Chinoiserie is the foundation for the Hollywood Regency Style, popularized by such designers as Ruthie Sommers; however, most designers use Chinoiserie somewhere in their decorating. It is that popular and versatile and, of course, an enduring classic.
To sum up, Chinoiserie encompasses the following in Home Furnishings.
Porcelains – Porcelains are most commonly blue and white but can be multi-colored, green and white, or orange and white. Or solid colors. The porcelains can be vases, ginger jars, cachepot, planters, bowls, foo dogs, and other decorative accessories.
Related to the porcelains are ceramic and porcelain lamps, as well as lamps made out of metal (tole)
Fabrics – Chinoiserie fabrics have rung the gamut from geometrics to florals and Chinoiserie toiles.
Wall Coverings and Murals – Some of my favorite posts on the blog feature these gorgeous Chinoiserie wallpapers and panels.
Furniture – falls into different categories. There are antiques from China, as well as new reproductions.
(please click on any image in the mini widgets for more info.)
There are fine painted “Japanned” pieces with gold or other painted designs.
Also, some designers like Thomas Chippendale designed beautiful fretwork designs.
Some of them have been reinterpreted today in simpler forms, such as the Chinese Chippendale chairs, which are popular today.
So, what is so great about Chinoiserie decor and furnishings?
Oh, I dunno. I guess because it’s beautiful?
I mean, is that really a question? Yes, I asked it, but only so you’d click on the link. lol
Of course, you don’t have to like it. But, I bet that most of you do, even if you don’t know it yet.
Therefore, let me stop going on and on, and let’s look at some gorgeous room candy filled with Chinoiserie decor, furniture, and more!
This photo has been around for at least a decade. It’s actually a covered patio. Mary hit every note perfectly.
This image was in the original post but not this one. I actually found a much better version with turquoise foo dogs. Turquoise doesn’t photograph well for some reason. They are even much greener than they look here.

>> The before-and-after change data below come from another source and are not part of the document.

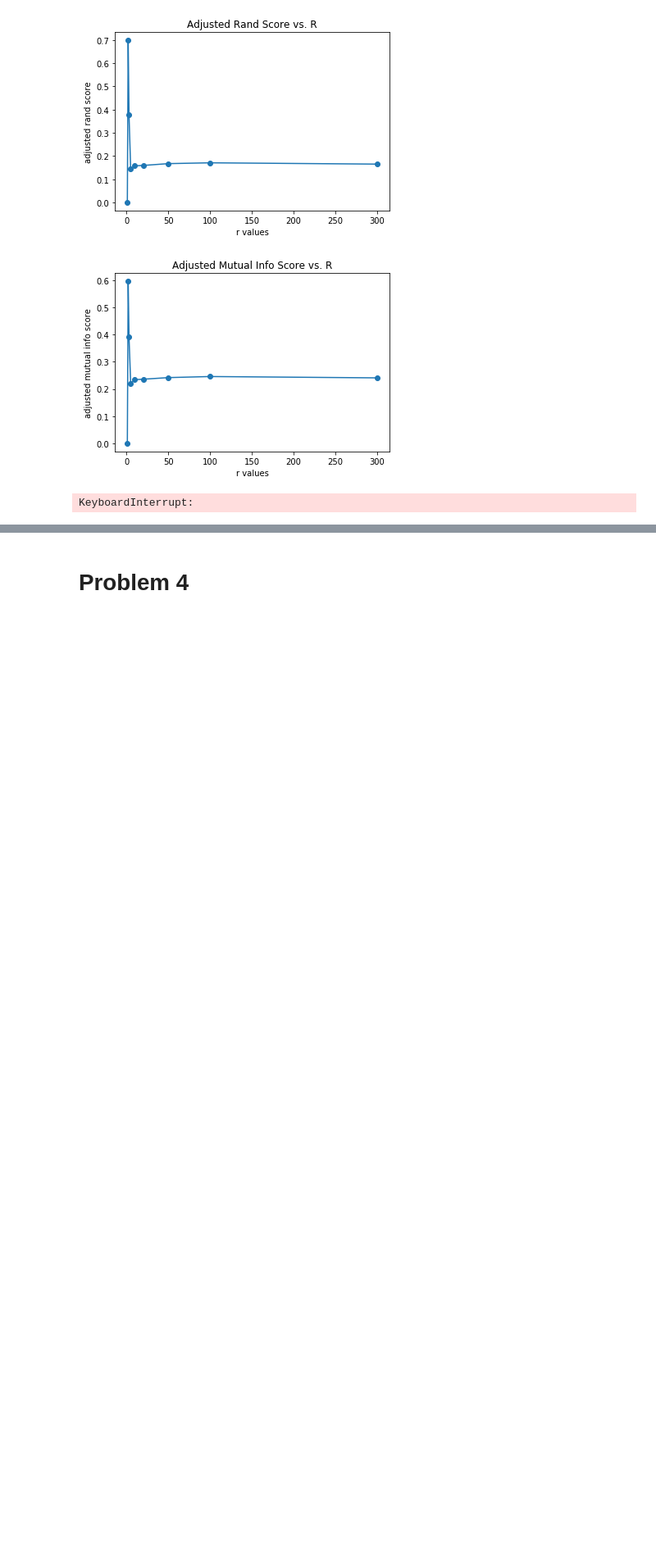
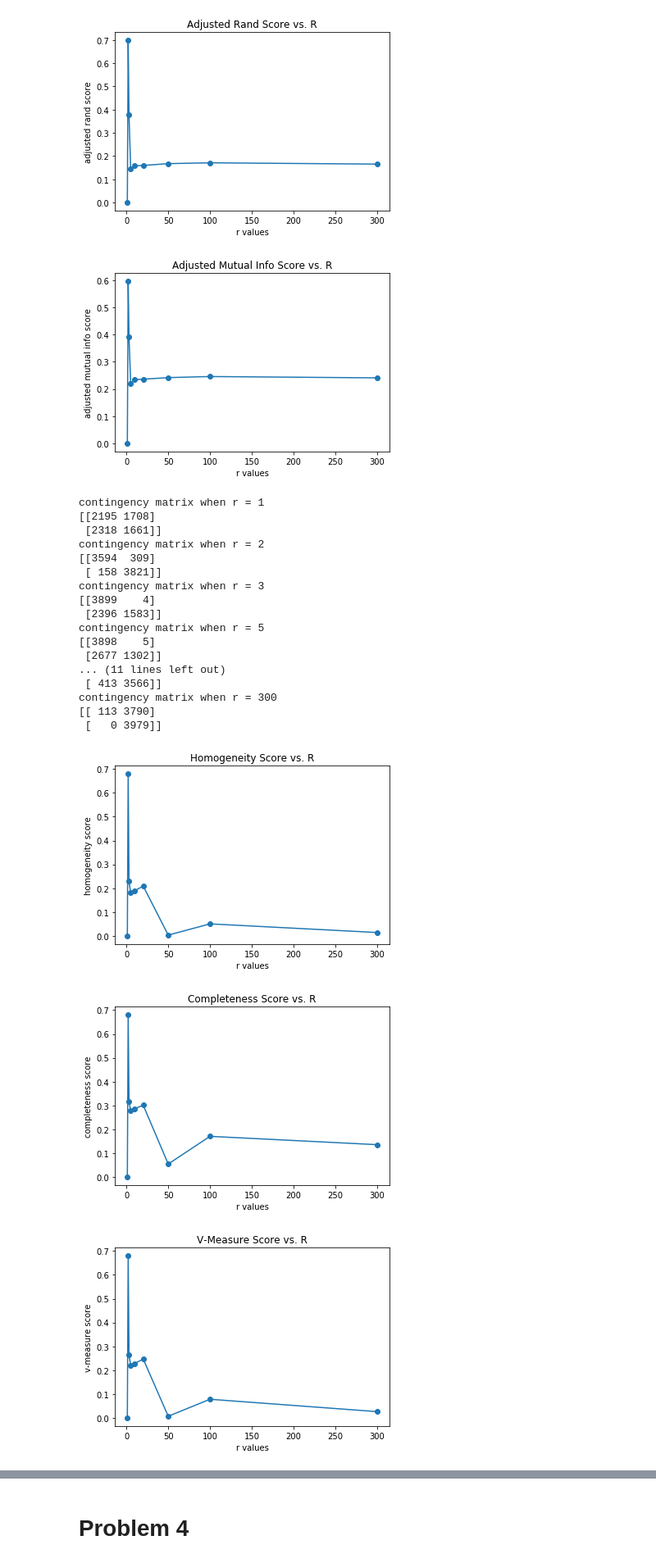
Before and after one commit to zxxia/ECE219-Large-Scale-Data-Mining, a Jupyter notebook: Project2/ee219_project2.ipynb, the cells around one changed output, grey strips where cells are left out. Shown at 82% size. Drawn from its saved outputs; the diff is of its cells as text; code cells hidden in the pictures; blank space fills up the shorter version.

```diff
--- a/Project2/ee219_project2.ipynb
+++ b/Project2/ee219_project2.ipynb
@@ -68,12 +68,12 @@ def get_kmeans_results (features, true_labels, num_clusters):
 
     contingency_matrix = confusion_matrix(true_labels, predicted_labels)
 
-    scores = []
-    scores.append(metrics.homogeneity_score(true_labels, predicted_labels))
-    scores.append(metrics.completeness_score(true_labels, predicted_labels))
-    scores.append(metrics.v_measure_score(true_labels, predicted_labels))
-    scores.append(metrics.adjusted_rand_score(true_labels, predicted_labels))
-    scores.append(metrics.adjusted_mutual_info_score(true_labels, predicted_labels))
+    scores = {}
+    scores['Homogeneity'] = metrics.homogeneity_score(true_labels, predicted_labels)
+    scores['Completeness'] = metrics.completeness_score(true_labels, predicted_labels)
+    scores['V-measure'] = metrics.v_measure_score(true_labels, predicted_labels)
+    scores['Adjusted Rand Score'] = metrics.adjusted_rand_score(true_labels, predicted_labels)
+    scores['Adjusted Mutual Info Score'] = metrics.adjusted_mutual_info_score(true_labels, predicted_labels)
 
     return contingency_matrix, scores
 
@@ -253,40 +253,59 @@ for r in r_list:
     contingency_matrix, scores = get_kmeans_results (features, targets, 2)
     print("contingency matrix when r =", r)
     print(contingency_matrix)
-    homogeneity.append(scores[0])
-    completeness.append(scores[1])
-    v_measure.append(scores[2])
-    adjusted_rand.append(scores[3])
-    adjusted_mutual_info.append(scores[4])
+    homogeneity.append(scores['Homogeneity'])
+    completeness.append(scores['Completeness'])
+    v_measure.append(scores['V-measure'])
+    adjusted_rand.append(scores['Adjusted Rand Score'])
+    adjusted_mutual_info.append(scores['Adjusted Mutual Info Score'])
 
 plt.plot(r_list, homogeneity, '-o')
 plt.xlabel('r values')
 plt.ylabel('homogeneity score')
 plt.title('Homogeneity Score vs. R')
 plt.show()
 
 plt.plot(r_list, completeness, '-o')
 plt.xlabel('r values')
 plt.ylabel('completeness score')
 plt.title('Completeness Score vs. R')
 plt.show()
 
 plt.plot(r_list, v_measure, '-o')
 plt.xlabel('r values')
 plt.ylabel('v-measure score')
 plt.title('V-Measure Score vs. R')
 plt.show()
 
 plt.plot(r_list, adjusted_rand, '-o')
 plt.xlabel('r values')
 plt.ylabel('adjusted rand score')
 plt.title('Adjusted Rand Score vs. R')
 plt.show()
 
 plt.plot(r_list, adjusted_mutual_info, '-o')
 plt.xlabel('r values')
 plt.ylabel('adjusted mutual info score')
 plt.title('Adjusted Mutual Info Score vs. R')
 plt.show()
 # %% [output]
-KeyboardInterrupt:
+contingency matrix when r = 1
+[[2195 1708]
+ [2318 1661]]
+contingency matrix when r = 2
+[[3594  309]
+ [ 158 3821]]
+contingency matrix when r = 3
+[[3899    4]
+ [2396 1583]]
+contingency matrix when r = 5
+[[3898    5]
+ [2677 1302]]
+... (11 lines left out)
+ [ 413 3566]]
+contingency matrix when r = 300
+[[ 113 3790]
+ [   0 3979]]
+[figure, added]
+[figure, added]
+[figure, added]
```
Also changed, not shown: parts of 15 cells of this notebook.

I’ve had this image for at least 15 years, maybe longer.
blind fretwork table David Skinner antiques
Chippendale Fretwork cabinet similar to the one I designed for this dining room
A wonderful mix of Chinoiserie, with English Staffordshire and French chairs
Michael-S Smith-Madrid – Photo – Ricardo Labougle – antique Chinoiserie panels
Remember when we were allowed to travel?
My old bedroom in Bronxville, NY, with The Mural Source wallpaper
Source unknown, but that railing is meow!
Have you seen Meg’s shop on Chairish? I want everything in it!!!
Chinese Qing Style Lacquered Wedding Cabinet Chest – vignette – ErinLaneEstate
Below is a super widget filled with dozens of Chinoiserie decor and furnishings. For more information, please click on any image.
I hope y’all enjoyed looking at all of this as much as I enjoyed putting it together. These posts are a lot of fun for me. Frankly, I could’ve sat here for another hundred hours searching for beautiful Chinoiserie pieces.
You may also enjoy this post: What Happens When You Mix Chinoiserie with Gustavian
Oh my! It’s DAYLIGHT SAVINGS TIME!!!
Please check out the newly updated, and it’s a BIG UPDATE on the HOT SALES page! And the Serena & Lily entire site sale! is ending at 11:59PMPT – March 15th!
***And, are you looking for Farrow & Ball paint? Did you know that you can buy it online? Yes, you can, and that includes paint, samples, AND wallpaper. Everything you need!***